No yolks about it, eggs are healthy
One day you hear they’re good for you and other days you hear they’re bad. The healthiness (or unhealthiness) of eggs have been debated for decades. Does the protein outweigh the cholesterol? What makes an egg good or bad and should we continue incorporating eggs into our diets?
This week on “Take Care,” Dr. Luc Djousse discusses the nutritional value of eggs. Djousse is director of research in the Division of Aging at Brigham and Women’s Hospital and is assistant professor of medicine at Harvard Medical School.
Little evidence is available to show that consuming two to four eggs per week has a negative effect on your health, according to this week's guest. For people that consume more, Djousse says, data suggests there is a slight increased risk for diabetes, but there is no concrete evidence.
“Like any food item, consume everything in moderation,” Djousse says. “The fact that one food item is great or healthier than the other doesn’t mean that you’re going to eat a lot of it because every food item contains energy, calories.”
Part of the concern surrounding eggs may comes from a lack of knowledge of what eggs are made of.
Eggs consist of two components: egg whites and yolks. Egg whites are 90 percent water and 10 percent protein, but they also contain minerals and vitamins. Egg yolks contain 2.7 to 3 grams of protein, but they also contain cholesterol.
“An average egg would contain these days between 160 to 200 milligrams of cholesterol,” Djousse says.
Cholesterol is a fat molecule that the liver can manufacture. According to Djousse, humans don’t need to consume food in order to have cholesterol.
“It’s a building block for cells in all animals and humans,” Djousse says.
For food products to be deemed good or bad depends on the small packages that carry cholesterol.

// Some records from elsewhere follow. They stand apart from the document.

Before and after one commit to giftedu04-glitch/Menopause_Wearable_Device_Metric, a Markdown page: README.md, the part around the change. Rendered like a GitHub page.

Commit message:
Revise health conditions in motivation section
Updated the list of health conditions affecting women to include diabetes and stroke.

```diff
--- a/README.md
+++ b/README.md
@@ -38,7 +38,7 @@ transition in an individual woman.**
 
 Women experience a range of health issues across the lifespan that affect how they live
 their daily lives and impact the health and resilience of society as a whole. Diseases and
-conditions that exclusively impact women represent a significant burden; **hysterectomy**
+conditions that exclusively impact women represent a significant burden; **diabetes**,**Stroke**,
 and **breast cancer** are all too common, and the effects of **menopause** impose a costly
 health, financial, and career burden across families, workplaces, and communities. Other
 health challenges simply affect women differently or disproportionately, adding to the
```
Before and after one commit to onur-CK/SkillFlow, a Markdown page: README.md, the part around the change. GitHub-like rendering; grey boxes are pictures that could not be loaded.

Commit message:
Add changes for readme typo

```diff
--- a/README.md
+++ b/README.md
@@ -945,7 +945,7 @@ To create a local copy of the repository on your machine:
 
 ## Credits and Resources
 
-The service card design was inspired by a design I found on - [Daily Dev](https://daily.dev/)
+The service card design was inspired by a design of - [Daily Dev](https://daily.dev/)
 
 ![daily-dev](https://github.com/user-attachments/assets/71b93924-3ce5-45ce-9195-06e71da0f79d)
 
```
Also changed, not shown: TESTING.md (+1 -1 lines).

“Cholesterol cannot be dissolved in blood,” Djousse says. “It has to be carried in small packages by something called lipoprotein.”
Studies have shown that if you increase your dietary cholesterol (from eating eggs, for example), you may slow down the pace with which the liver manufactures its own cholesterol. This means, according to Djousse, there is no link between dietary cholesterol and blood cholesterol (the cholesterol you worry about at the doctor's office).

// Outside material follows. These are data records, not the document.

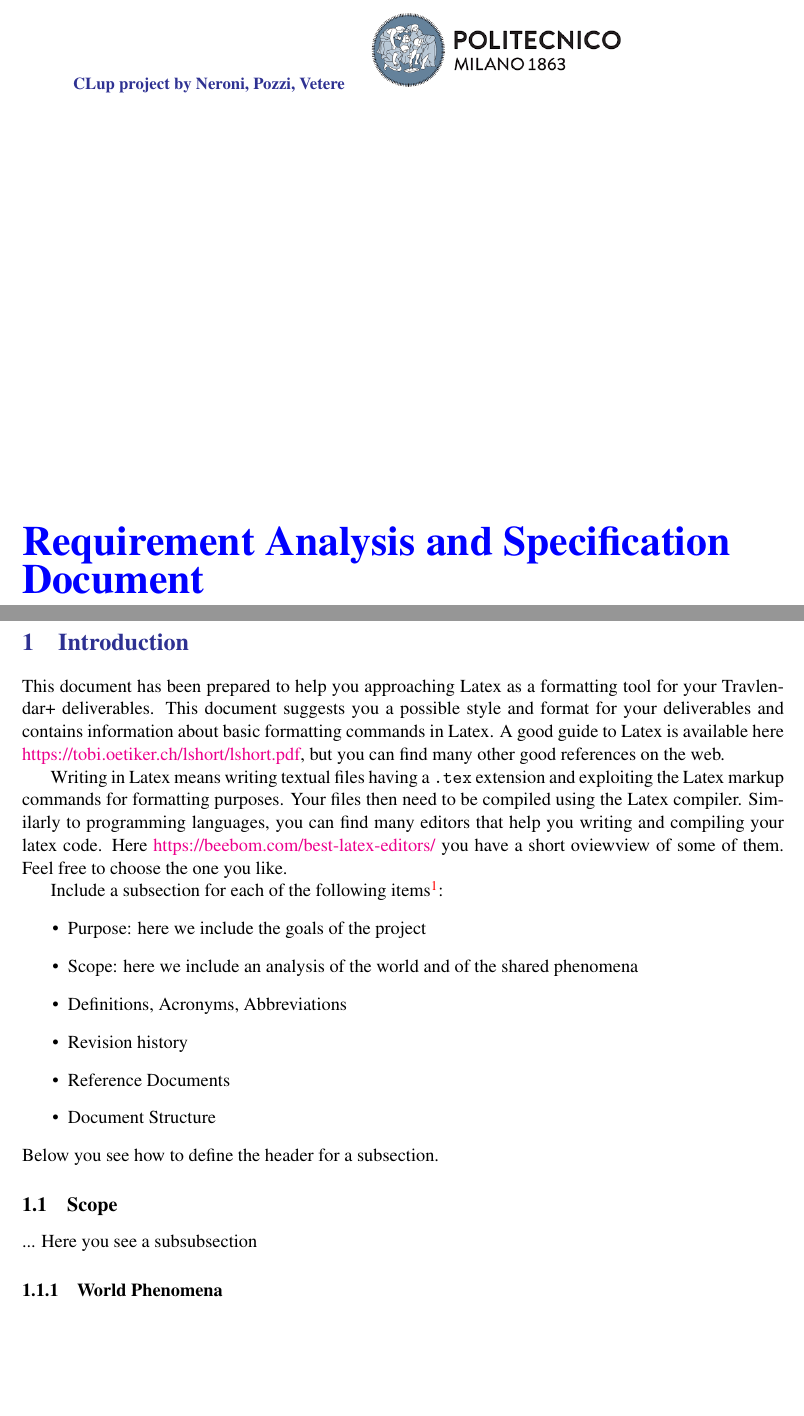
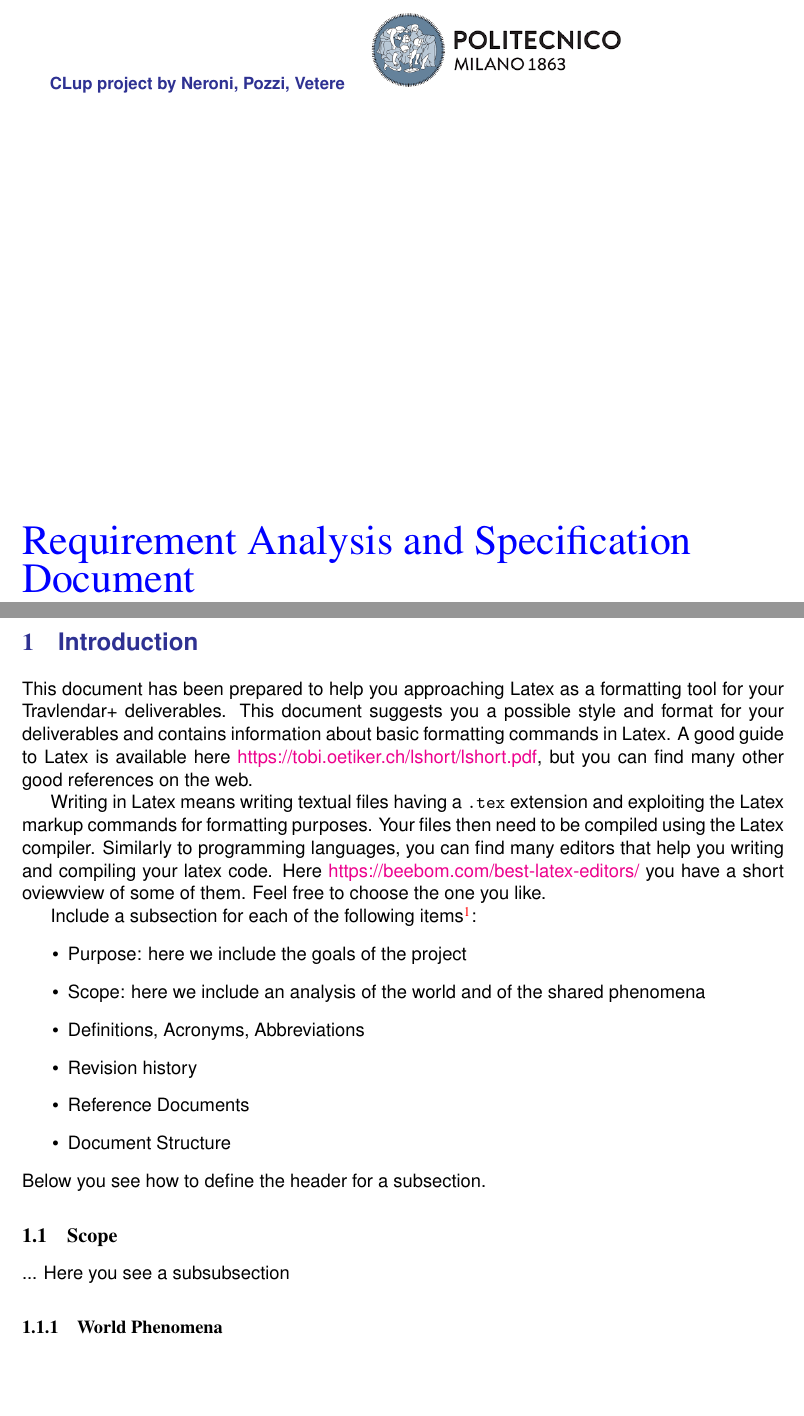
Before and after one commit to pollo-fritto/PozziNeroniVetere, a LaTeX problem sheet (Example+Of+Latex+Doc/main.tex): two parts of pages 1 and 5 of 12, joined at a grey line, cut so that both start at the same text. Compiled offline with pdfLaTeX.

Commit message:
Cosmetics - RASD

```diff
--- a/Example+Of+Latex+Doc/main.tex
+++ b/Example+Of+Latex+Doc/main.tex
@@ -13,16 +14,15 @@
                 \centering
                 \begin{tabu} to \textwidth { X[1.3,r,p] X[1.7,l,p] }
                     \textcolor{Blue}
-                    {\textbf{\small{CLup project by Neroni, Pozzi, Vetere}}} & \includegraphics[scale=0.4]{Images/PolimiLogo}
+                    {\textbf{\small{\textsf{CLup project by Neroni, Pozzi, Vetere}}}} & \includegraphics[scale=0.4]{Images/PolimiLogo}
                 \end{tabu}
             \end{table}}~\\ [7cm]
 
         %TITLE
-
         \begin{flushleft}
 
             %Replace the text string with your title
-            {\textcolor{blue}{\textbf{\Huge{Requirement Analysis and Specification Document}}}} \\ [1cm]
+            {\textcolor{blue}{\textrm{\Huge{Requirement Analysis and Specification Document}}}} \\ [1cm]
 
         \end{flushleft}
 
@@ -63,7 +63,7 @@
 
     %------------------------------------------------------------------------------------------------------------------------------------------------
     \clearpage
-    {\color{Blue}{\section{Introduction}}}
+    {\color{Blue}{\section{\textsf{Introduction}}}}
     \label{sect:introduction}
     \input{Files/introduction}
 
```
Also changed, not shown: Example+Of+Latex+Doc/Files/introduction.tex (+1 -0 lines), Example+Of+Latex+Doc/main.pdf, Example+Of+Latex+Doc/main.tex (1 more changed lines), 5 other files.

“So you cannot really say cholesterol in eggs is good and bad, it depends on the transport medium, what’s carrying that cholesterol,” Djousse says.
The way a body reacts to eggs, or cholesterol, depends on the individual.

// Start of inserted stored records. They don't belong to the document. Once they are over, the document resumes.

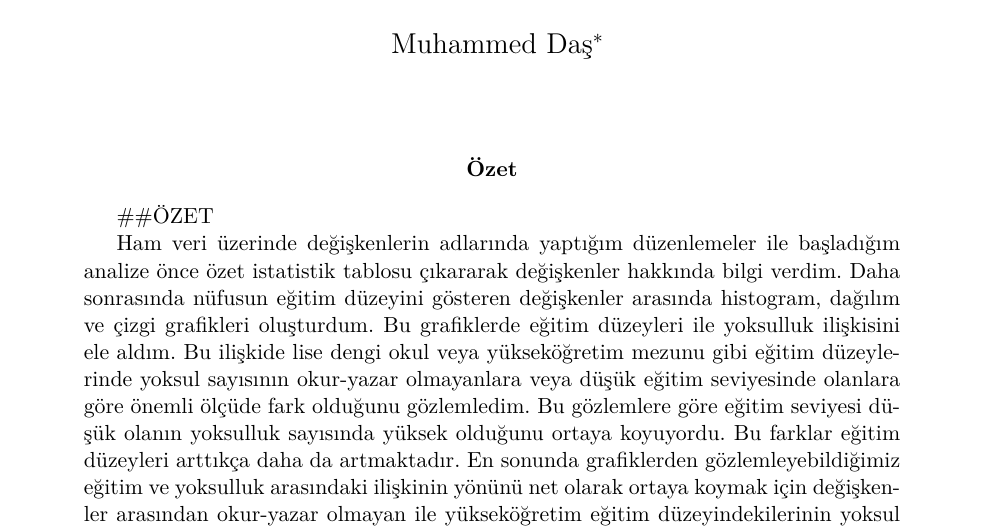
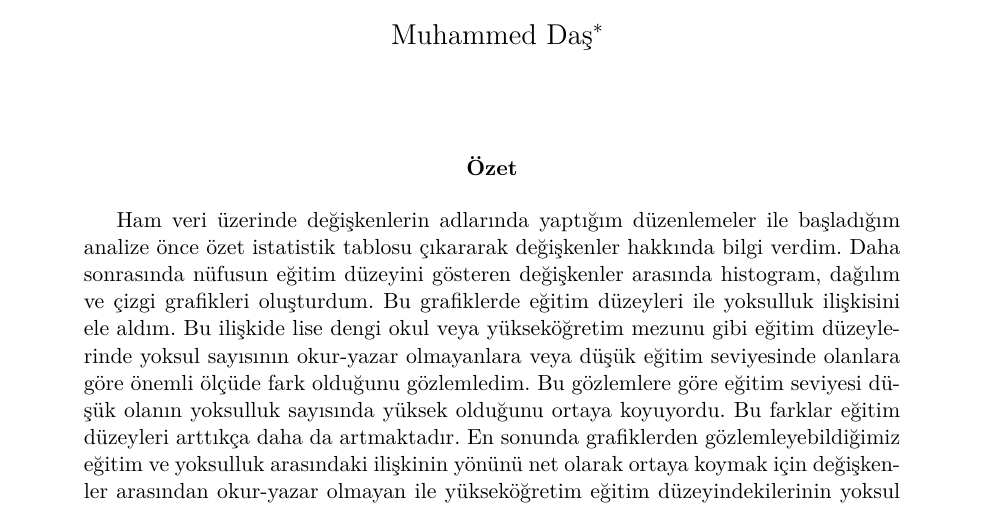
Before and after one commit to muhammedddas/final, an R Markdown document (final/final.Rmd): part of page 1 of 9, cut so that both start at the same text. The pictures show the output file final/final.pdf that the author committed with the source.

Commit message:
düzeltme

```diff
--- a/final/final.Rmd
+++ b/final/final.Rmd
@@ -25,7 +25,7 @@ urlcolor: blue
 fontsize: 12pt
 biblio-style: apalike
 abstract: |
- ##ÖZET
+
 
   Ham veri üzerinde değişkenlerin adlarında yaptığım düzenlemeler ile başladığım analize önce özet istatistik tablosu çıkararak değişkenler hakkında bilgi verdim. Daha sonrasında nüfusun eğitim düzeyini gösteren değişkenler arasında histogram, dağılım ve çizgi grafikleri oluşturdum. Bu grafiklerde eğitim düzeyleri ile yoksulluk ilişkisini ele aldım. Bu ilişkide lise dengi okul veya yükseköğretim mezunu gibi eğitim düzeylerinde yoksul sayısının okur-yazar olmayanlara veya düşük eğitim seviyesinde olanlara göre önemli ölçüde fark olduğunu gözlemledim. Bu gözlemlere göre eğitim seviyesi düşük olanın yoksulluk sayısında yüksek olduğunu ortaya koyuyordu. Bu farklar eğitim düzeyleri arttıkça daha da artmaktadır.  En sonunda grafiklerden  gözlemleyebildiğimiz eğitim ve yoksulluk arasındaki ilişkinin yönünü net olarak ortaya koymak için değişkenler arasından okur-yazar olmayan ile yükseköğretim eğitim düzeyindekilerinin yoksul sayıları arasında regresyon analizi yapmaya çalıştım. Bu analiz sonucu denklem katsayısına göre bu değişkenler arasında ters yönlü bir ilişki olduğu belirlenmiş oldu. Yani eğitim düzeyi arttıkça yoksul sayısının düştüğünü, araştırma konumuza dair verdiğimiz sorunun cevabını ulaştığımızı söyleyebilirim.
 
```
Also changed, not shown: final/final.pdf.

“It’s not one size fits all,” Djousse says. “If you give eggs or any food for that matter to people they would react differently. Partly it’s because of the genetic makeup.”
Djousse says that your genes and environment has an effect as well, which would affect how the body reacts to consumed food.